[Task item] The word "assets" occurs in some lines of the listing. Copy those lines.
Top of Input material
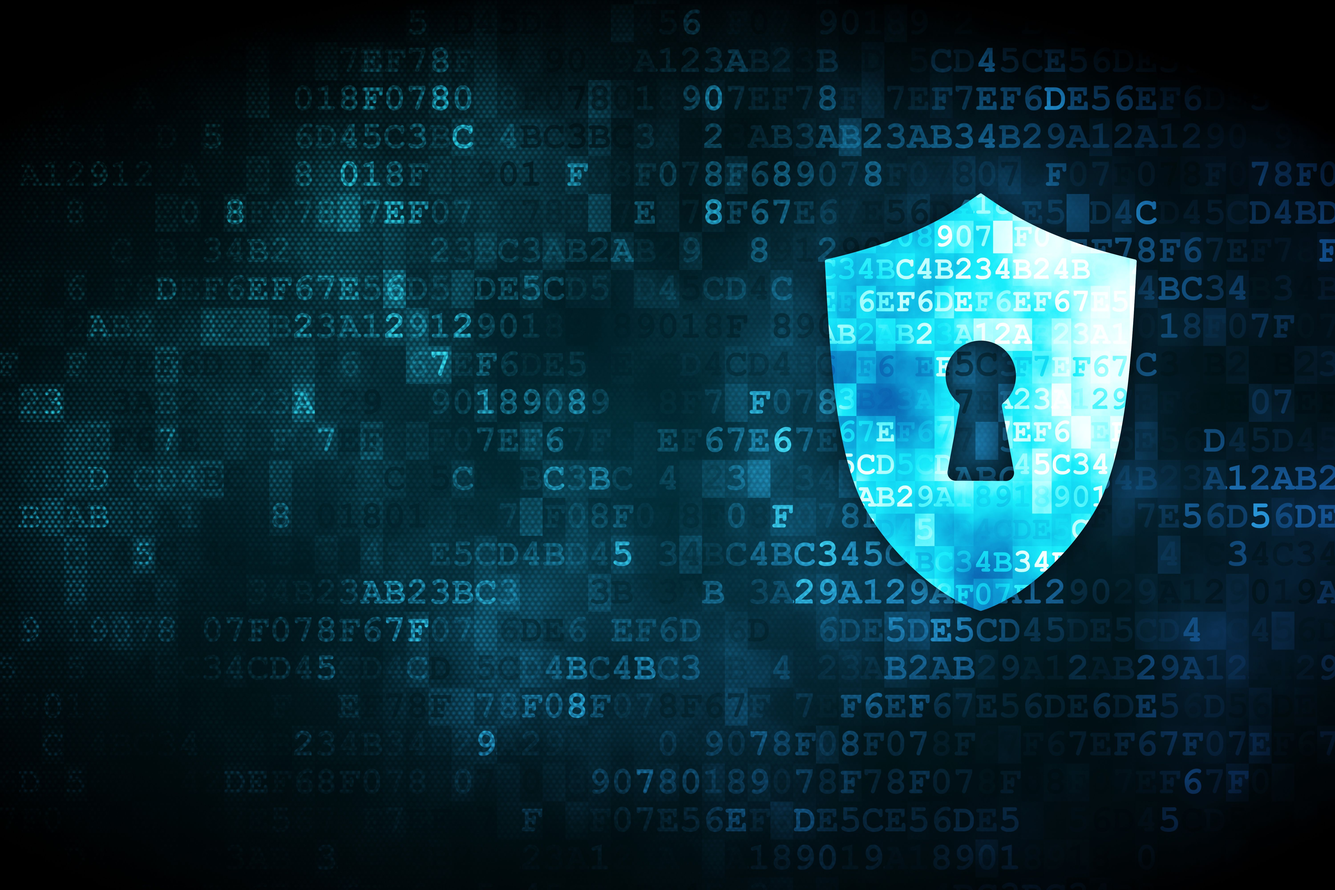
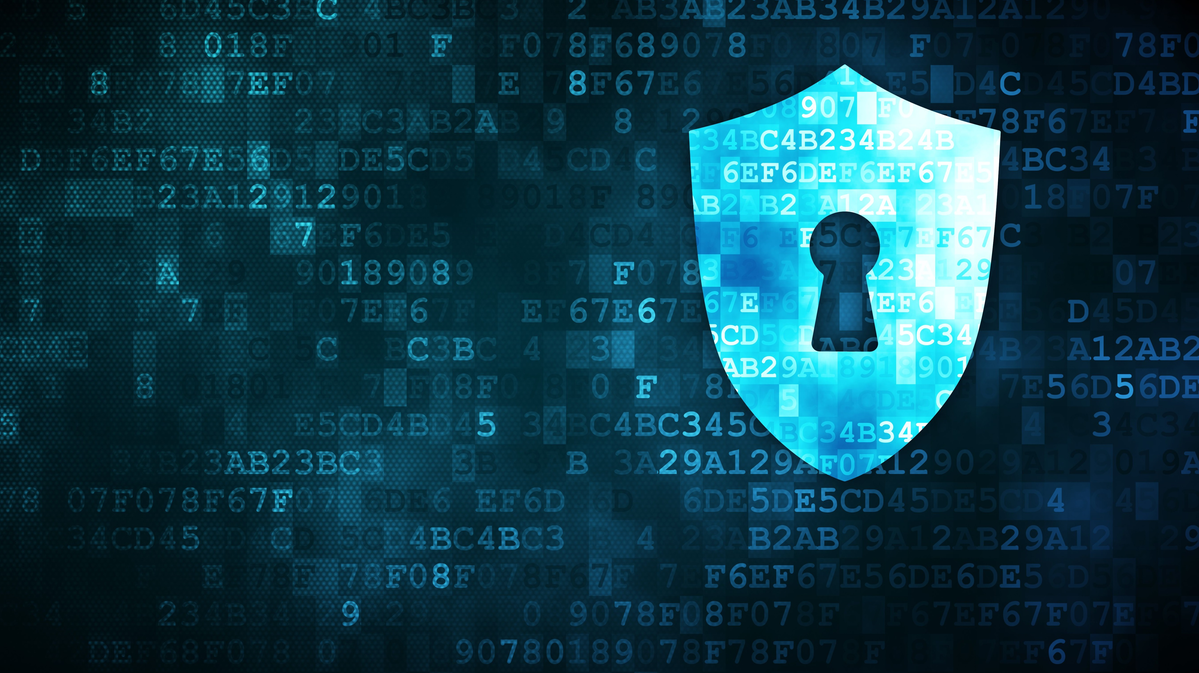
Some optimizations

diff --git a/templates/works.html b/templates/works.html
@@ -66,7 +66,7 @@
                 <div class="row">
                   <div class="col-sm-4">
                     <a href="./work2.html" title="" class="black-image-project-hover">
-                      <img src="./static/assets/images/android.jpg" alt="" class="img-responsive">
+                      <img src="./static/assets/images/android.jpeg" alt="" class="img-responsive">
                     </a>
                     <div class="card-container card-container-lg">
                       <h4>001/006</h4>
Bottom of Input material
[Response to the task]
-                      <img src="./static/assets/images/android.jpg" alt="" class="img-responsive">
+                      <img src="./static/assets/images/android.jpeg" alt="" class="img-responsive">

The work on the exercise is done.